Stored records
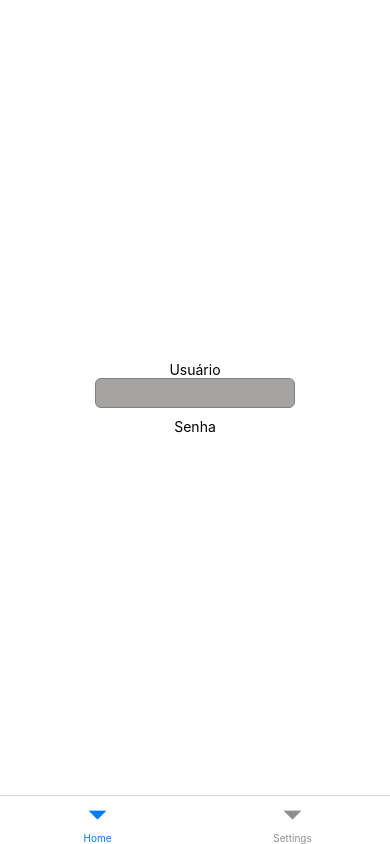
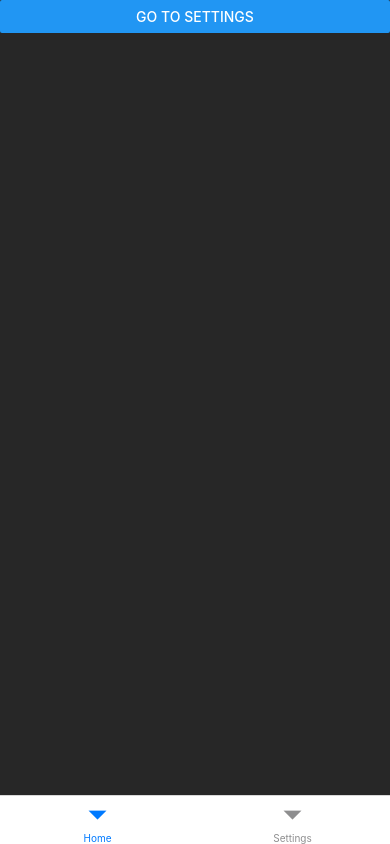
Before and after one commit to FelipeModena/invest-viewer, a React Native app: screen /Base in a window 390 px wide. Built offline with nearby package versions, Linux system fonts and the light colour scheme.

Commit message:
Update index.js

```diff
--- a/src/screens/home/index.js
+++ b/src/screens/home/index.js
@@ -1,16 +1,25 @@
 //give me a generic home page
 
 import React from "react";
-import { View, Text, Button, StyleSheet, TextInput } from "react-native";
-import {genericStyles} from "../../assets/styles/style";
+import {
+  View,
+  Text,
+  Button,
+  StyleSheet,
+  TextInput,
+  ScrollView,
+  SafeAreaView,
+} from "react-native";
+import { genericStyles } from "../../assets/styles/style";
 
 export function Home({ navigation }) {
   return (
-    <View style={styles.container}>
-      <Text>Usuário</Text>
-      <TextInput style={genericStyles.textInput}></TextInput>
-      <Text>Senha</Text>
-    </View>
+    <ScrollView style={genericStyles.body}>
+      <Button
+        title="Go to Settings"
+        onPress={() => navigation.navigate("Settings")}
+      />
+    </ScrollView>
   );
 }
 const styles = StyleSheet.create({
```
--
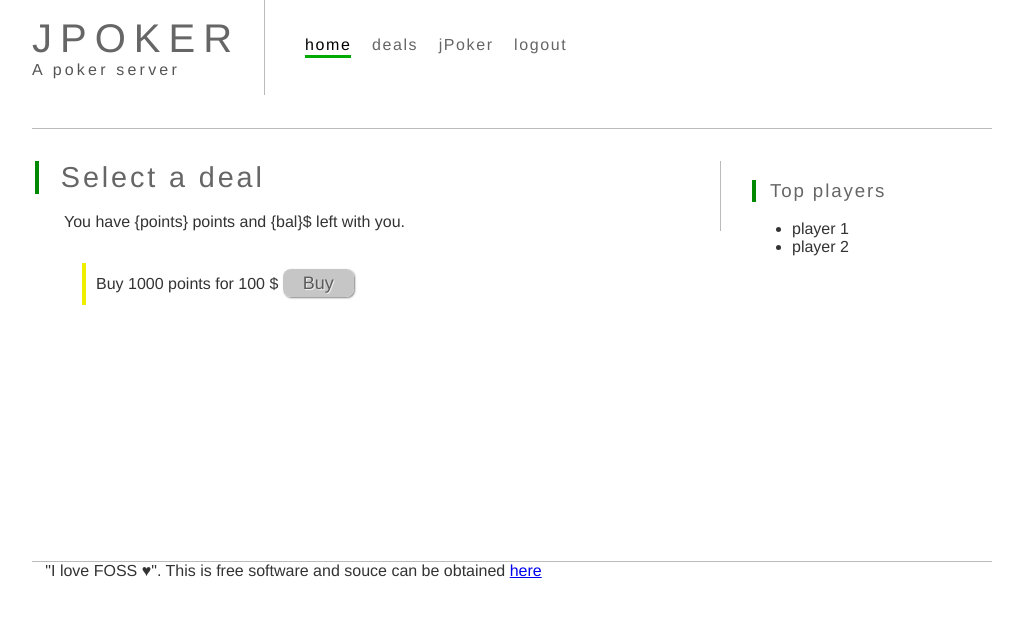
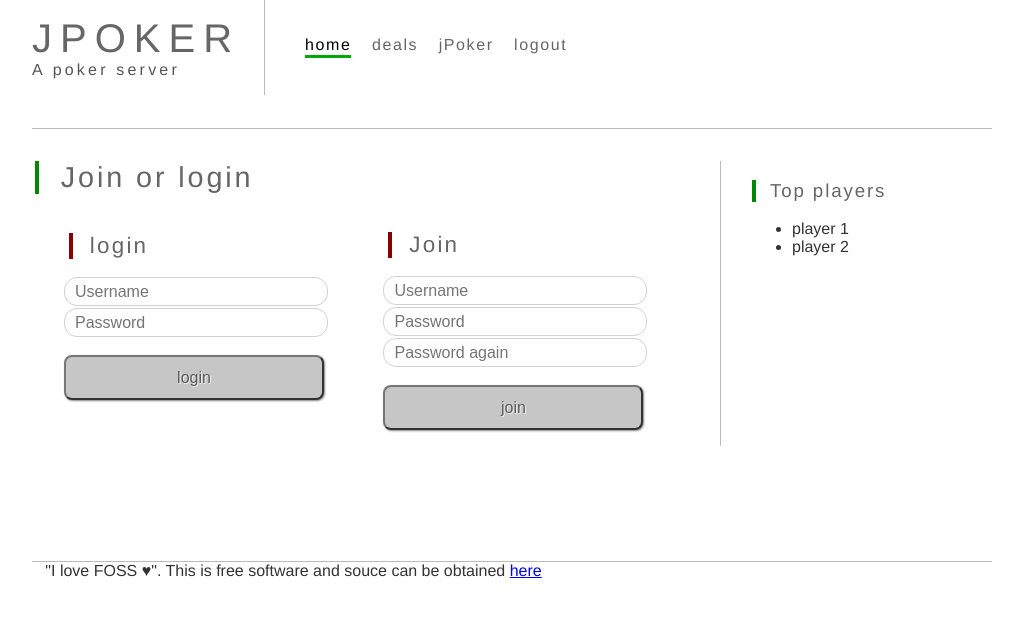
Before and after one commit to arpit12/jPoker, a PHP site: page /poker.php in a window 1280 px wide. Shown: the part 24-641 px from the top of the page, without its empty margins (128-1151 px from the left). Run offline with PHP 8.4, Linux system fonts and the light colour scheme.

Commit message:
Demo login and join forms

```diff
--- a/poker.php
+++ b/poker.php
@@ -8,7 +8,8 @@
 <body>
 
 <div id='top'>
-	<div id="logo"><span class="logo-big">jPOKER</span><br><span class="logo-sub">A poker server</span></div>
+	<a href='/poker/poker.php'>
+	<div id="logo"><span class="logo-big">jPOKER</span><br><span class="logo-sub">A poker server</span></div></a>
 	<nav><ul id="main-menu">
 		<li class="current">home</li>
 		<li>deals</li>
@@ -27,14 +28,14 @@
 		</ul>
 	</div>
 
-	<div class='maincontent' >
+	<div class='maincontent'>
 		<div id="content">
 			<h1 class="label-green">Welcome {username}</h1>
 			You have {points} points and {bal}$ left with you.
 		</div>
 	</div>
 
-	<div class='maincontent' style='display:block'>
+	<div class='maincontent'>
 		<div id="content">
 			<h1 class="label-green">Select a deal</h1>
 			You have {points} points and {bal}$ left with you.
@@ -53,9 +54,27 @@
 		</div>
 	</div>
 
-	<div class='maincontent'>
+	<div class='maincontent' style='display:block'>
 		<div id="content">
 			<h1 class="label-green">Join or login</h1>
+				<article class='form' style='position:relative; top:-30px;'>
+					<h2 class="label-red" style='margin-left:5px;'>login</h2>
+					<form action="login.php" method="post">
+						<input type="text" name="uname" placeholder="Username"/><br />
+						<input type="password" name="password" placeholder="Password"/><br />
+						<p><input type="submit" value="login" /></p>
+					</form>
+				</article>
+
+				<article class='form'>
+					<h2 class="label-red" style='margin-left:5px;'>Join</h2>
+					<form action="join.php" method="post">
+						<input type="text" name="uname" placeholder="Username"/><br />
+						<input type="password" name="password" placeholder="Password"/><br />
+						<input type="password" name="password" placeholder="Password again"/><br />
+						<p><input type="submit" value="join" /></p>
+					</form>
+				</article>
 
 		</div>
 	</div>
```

# Activity
All lines with the word "type" must be located in the data and copied.

# Result for this exercise
+						<input type="text" name="uname" placeholder="Username"/><br />
+						<input type="password" name="password" placeholder="Password"/><br />
+						<p><input type="submit" value="login" /></p>
+						<input type="text" name="uname" placeholder="Username"/><br />
+						<input type="password" name="password" placeholder="Password"/><br />
+						<input type="password" name="password" placeholder="Password again"/><br />
+						<p><input type="submit" value="join" /></p>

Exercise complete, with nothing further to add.